### Exercise objective
Leaving out any pictures, print the entries that follow exactly as they stand.

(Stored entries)
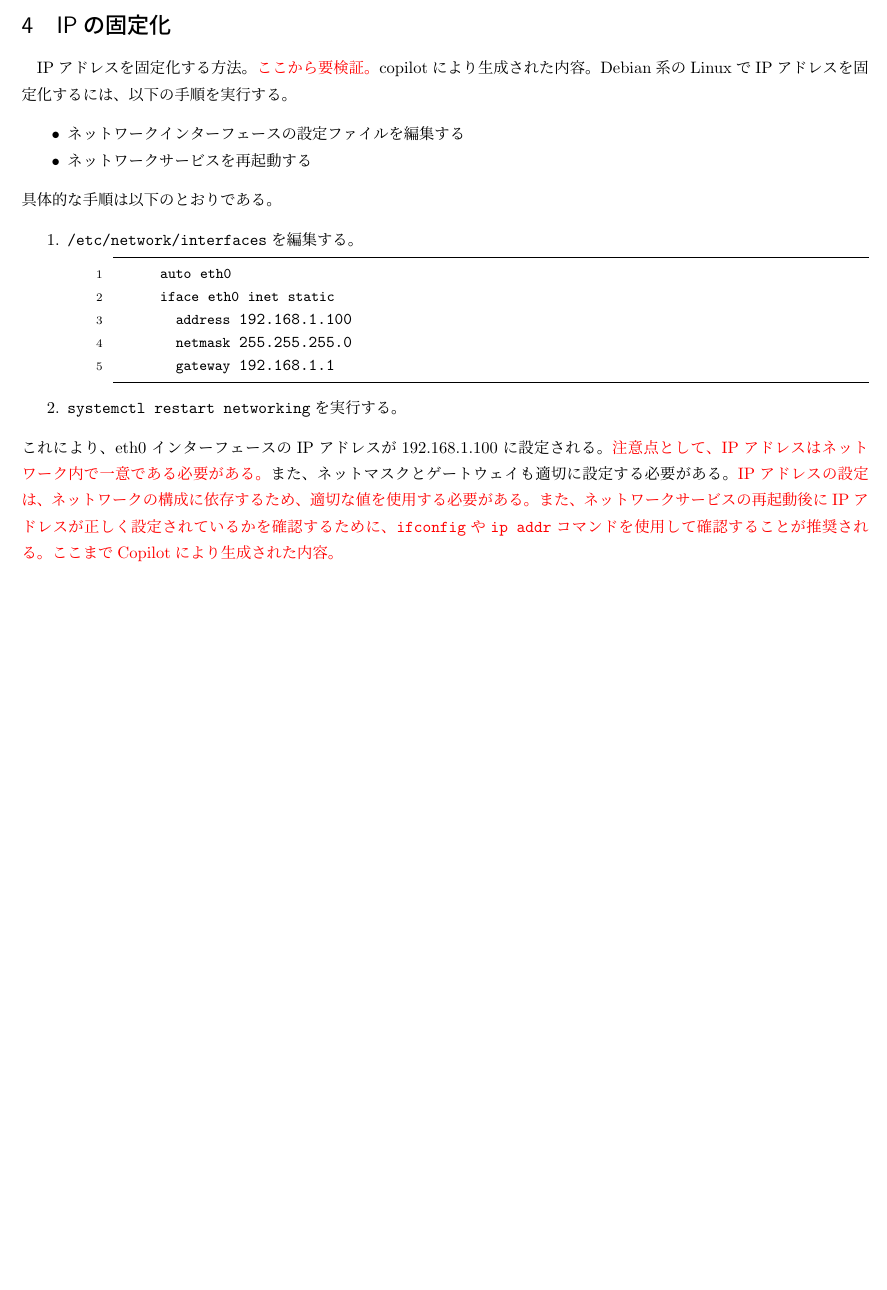
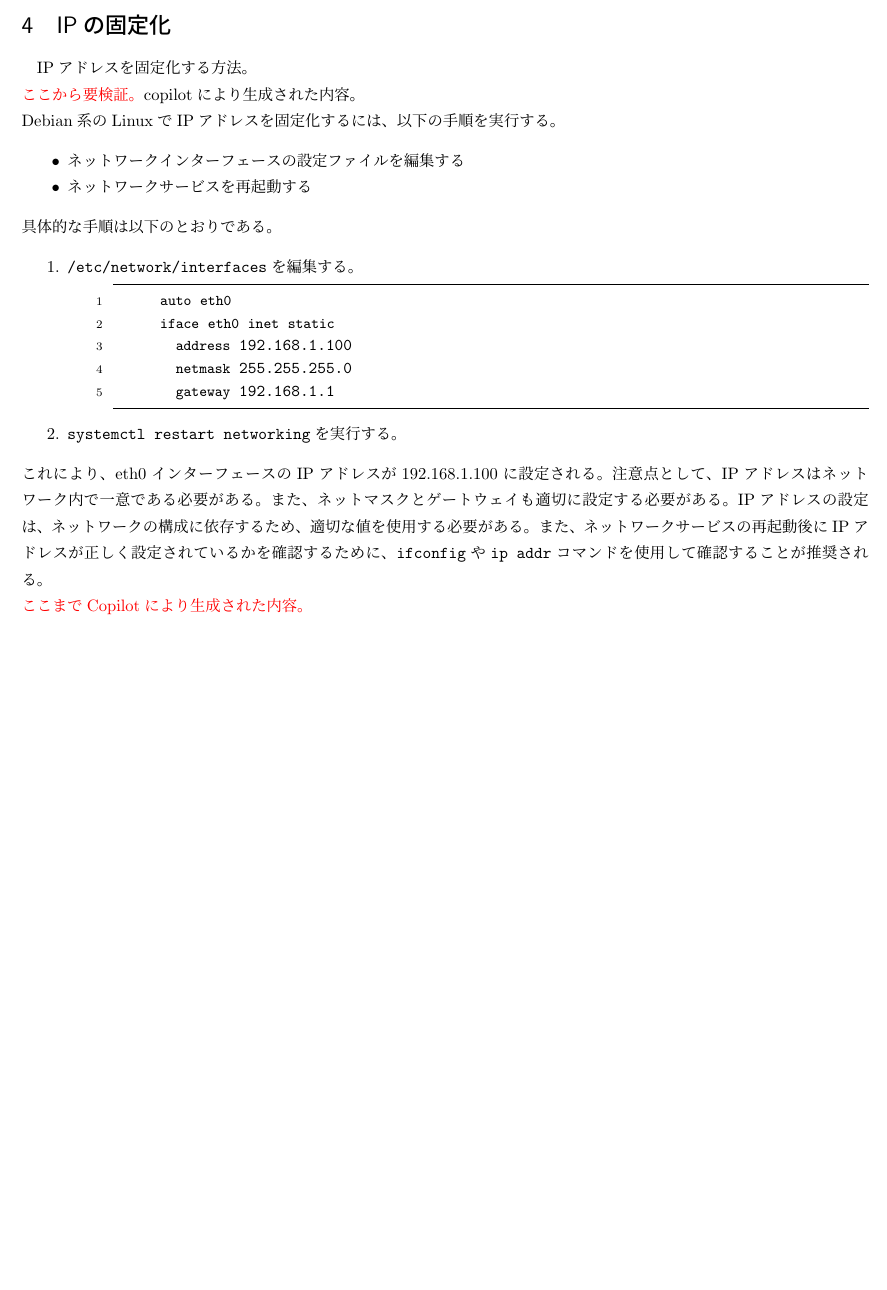
Before and after one commit to BlackNihonkai/setup-notes, a LaTeX document (etc/etc.tex): part of page 2 of 2, cut so that both start at the same text. Compiled offline with pLaTeX and dvipdfmx.

Commit message:
コンパイルと修正

```diff
--- a/etc/etc.tex
+++ b/etc/etc.tex
@@ -116,8 +116,8 @@
   \end{lstlisting}
 
 \section{IPの固定化}
-  IPアドレスを固定化する方法。
-  \textcolor{red}{ここから要検証。}copilotにより生成された内容。
+  IPアドレスを固定化する方法。\\
+  \textcolor{red}{ここから要検証。}copilotにより生成された内容。\\
   Debian系のLinuxでIPアドレスを固定化するには、以下の手順を実行する。
   \begin{itemize}
     \item ネットワークインターフェースの設定ファイルを編集する
@@ -136,11 +136,11 @@
     \item \texttt{systemctl restart networking}を実行する。
   \end{enumerate}
   これにより、eth0インターフェースのIPアドレスが192.168.1.100に設定される。
-  \textcolor{red}{注意点として、IPアドレスはネットワーク内で一意である必要がある。}
+  注意点として、IPアドレスはネットワーク内で一意である必要がある。
   また、ネットマスクとゲートウェイも適切に設定する必要がある。
-  \textcolor{red}{IPアドレスの設定は、ネットワークの構成に依存するため、適切な値を使用する必要がある。
-  また、ネットワークサービスの再起動後にIPアドレスが正しく設定されているかを確認するために、\texttt{ifconfig}や\texttt{ip addr}コマンドを使用して確認することが推奨される。}
-  \textcolor{red}{ここまでCopilotにより生成された内容。}
+  IPアドレスの設定は、ネットワークの構成に依存するため、適切な値を使用する必要がある。
+  また、ネットワークサービスの再起動後にIPアドレスが正しく設定されているかを確認するために、\texttt{ifconfig}や\texttt{ip addr}コマンドを使用して確認することが推奨される。
+  \\\textcolor{red}{ここまでCopilotにより生成された内容。}
 
 \begin{comment}
 \section{LaTeXにソースコードを貼り付ける}
```
Also changed, not shown: etc/etc.pdf.
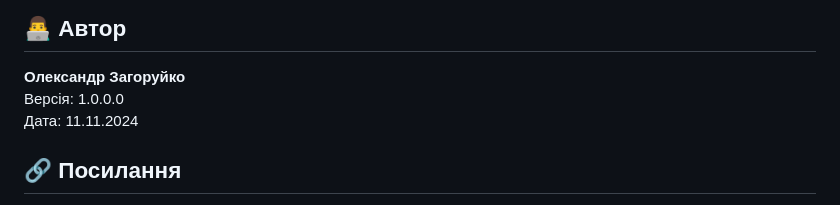
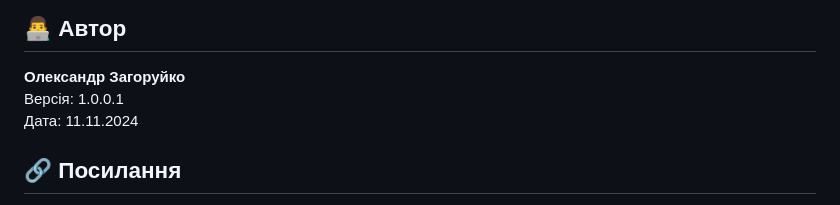
Before and after one commit to sunmeat/hibernate, a Markdown page: README.md, the part around the change. Rendered like a GitHub page.

```diff
--- a/README.md
+++ b/README.md
@@ -139,7 +139,7 @@ git clone https://github.com/your-username/hibernate.git
 
 ## 👨‍💻 Автор
 **Олександр Загоруйко**
-Версія: 1.0.0.0
+Версія: 1.0.0.1
 Дата: 11.11.2024
 
 ## 🔗 Посилання
```
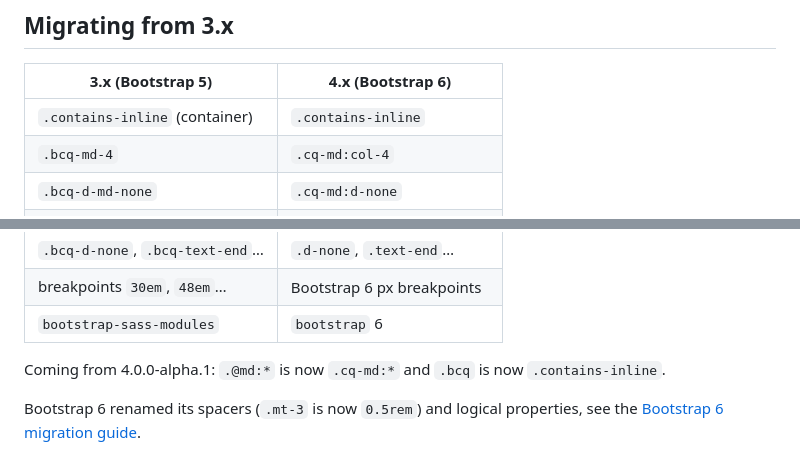
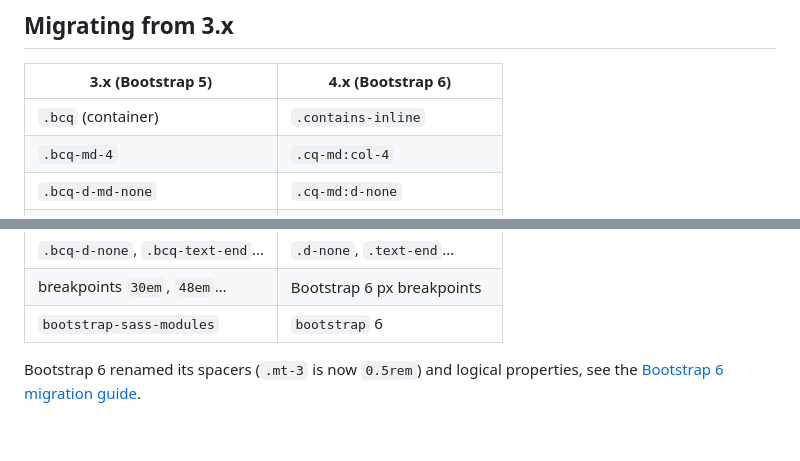
Before and after one commit to bastienmoulia/bootstrap-container-queries, a Markdown page: README.md, 2 parts joined by grey strips. GitHub-like rendering; blank space fills up the shorter version.

Commit message:
Fix README migration notes
Co-authored-by: Copilot App <223556219+Copilot@users.noreply.github.com>

```diff
--- a/README.md
+++ b/README.md
@@ -140,7 +140,7 @@ The generated utilities are the Bootstrap utilities listed in `$container-querie
 
 | 3.x (Bootstrap 5)               | 4.x (Bootstrap 6)            |
 | ------------------------------- | ---------------------------- |
-| `.contains-inline` (container)  | `.contains-inline`           |
+| `.bcq` (container)              | `.contains-inline`           |
 | `.bcq-md-4`                     | `.cq-md:col-4`               |
 | `.bcq-d-md-none`                | `.cq-md:d-none`              |
 | `.bcq-text-md-end`              | `.cq-md:text-end`            |
@@ -151,8 +151,6 @@ The generated utilities are the Bootstrap utilities listed in `$container-querie
 | `.bcq-d-none`, `.bcq-text-end`… | `.d-none`, `.text-end`…      |
 | breakpoints `30em`, `48em`…     | Bootstrap 6 px breakpoints   |
 | `bootstrap-sass-modules`        | `bootstrap` 6                |
-
-Coming from 4.0.0-alpha.1: `.@md:*` is now `.cq-md:*` and `.bcq` is now `.contains-inline`.
 
 Bootstrap 6 renamed its spacers (`.mt-3` is now `0.5rem`) and logical properties, see the [Bootstrap 6 migration guide](https://blog.getbootstrap.com/2026/10/08/bootstrap-6-alpha/).
 
```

### Your response
Before and after one commit to BlackNihonkai/setup-notes, a LaTeX document (etc/etc.tex): part of page 2 of 2, cut so that both start at the same text. Compiled offline with pLaTeX and dvipdfmx.

Commit message:
コンパイルと修正

```diff
--- a/etc/etc.tex
+++ b/etc/etc.tex
@@ -116,8 +116,8 @@
   \end{lstlisting}
 
 \section{IPの固定化}
-  IPアドレスを固定化する方法。
-  \textcolor{red}{ここから要検証。}copilotにより生成された内容。
+  IPアドレスを固定化する方法。\\
+  \textcolor{red}{ここから要検証。}copilotにより生成された内容。\\
   Debian系のLinuxでIPアドレスを固定化するには、以下の手順を実行する。
   \begin{itemize}
     \item ネットワークインターフェースの設定ファイルを編集する
@@ -136,11 +136,11 @@
     \item \texttt{systemctl restart networking}を実行する。
   \end{enumerate}
   これにより、eth0インターフェースのIPアドレスが192.168.1.100に設定される。
-  \textcolor{red}{注意点として、IPアドレスはネットワーク内で一意である必要がある。}
+  注意点として、IPアドレスはネットワーク内で一意である必要がある。
   また、ネットマスクとゲートウェイも適切に設定する必要がある。
-  \textcolor{red}{IPアドレスの設定は、ネットワークの構成に依存するため、適切な値を使用する必要がある。
-  また、ネットワークサービスの再起動後にIPアドレスが正しく設定されているかを確認するために、\texttt{ifconfig}や\texttt{ip addr}コマンドを使用して確認することが推奨される。}
-  \textcolor{red}{ここまでCopilotにより生成された内容。}
+  IPアドレスの設定は、ネットワークの構成に依存するため、適切な値を使用する必要がある。
+  また、ネットワークサービスの再起動後にIPアドレスが正しく設定されているかを確認するために、\texttt{ifconfig}や\texttt{ip addr}コマンドを使用して確認することが推奨される。
+  \\\textcolor{red}{ここまでCopilotにより生成された内容。}
 
 \begin{comment}
 \section{LaTeXにソースコードを貼り付ける}
```
Also changed, not shown: etc/etc.pdf.
Before and after one commit to sunmeat/hibernate, a Markdown page: README.md, the part around the change. Rendered like a GitHub page.

```diff
--- a/README.md
+++ b/README.md
@@ -139,7 +139,7 @@ git clone https://github.com/your-username/hibernate.git
 
 ## 👨‍💻 Автор
 **Олександр Загоруйко**
-Версія: 1.0.0.0
+Версія: 1.0.0.1
 Дата: 11.11.2024
 
 ## 🔗 Посилання
```
Before and after one commit to bastienmoulia/bootstrap-container-queries, a Markdown page: README.md, 2 parts joined by grey strips. GitHub-like rendering; blank space fills up the shorter version.

Commit message:
Fix README migration notes
Co-authored-by: Copilot App <223556219+Copilot@users.noreply.github.com>

```diff
--- a/README.md
+++ b/README.md
@@ -140,7 +140,7 @@ The generated utilities are the Bootstrap utilities listed in `$container-querie
 
 | 3.x (Bootstrap 5)               | 4.x (Bootstrap 6)            |
 | ------------------------------- | ---------------------------- |
-| `.contains-inline` (container)  | `.contains-inline`           |
+| `.bcq` (container)              | `.contains-inline`           |
 | `.bcq-md-4`                     | `.cq-md:col-4`               |
 | `.bcq-d-md-none`                | `.cq-md:d-none`              |
 | `.bcq-text-md-end`              | `.cq-md:text-end`            |
@@ -151,8 +151,6 @@ The generated utilities are the Bootstrap utilities listed in `$container-querie
 | `.bcq-d-none`, `.bcq-text-end`… | `.d-none`, `.text-end`…      |
 | breakpoints `30em`, `48em`…     | Bootstrap 6 px breakpoints   |
 | `bootstrap-sass-modules`        | `bootstrap` 6                |
-
-Coming from 4.0.0-alpha.1: `.@md:*` is now `.cq-md:*` and `.bcq` is now `.contains-inline`.
 
 Bootstrap 6 renamed its spacers (`.mt-3` is now `0.5rem`) and logical properties, see the [Bootstrap 6 migration guide](https://blog.getbootstrap.com/2026/10/08/bootstrap-6-alpha/).
 
```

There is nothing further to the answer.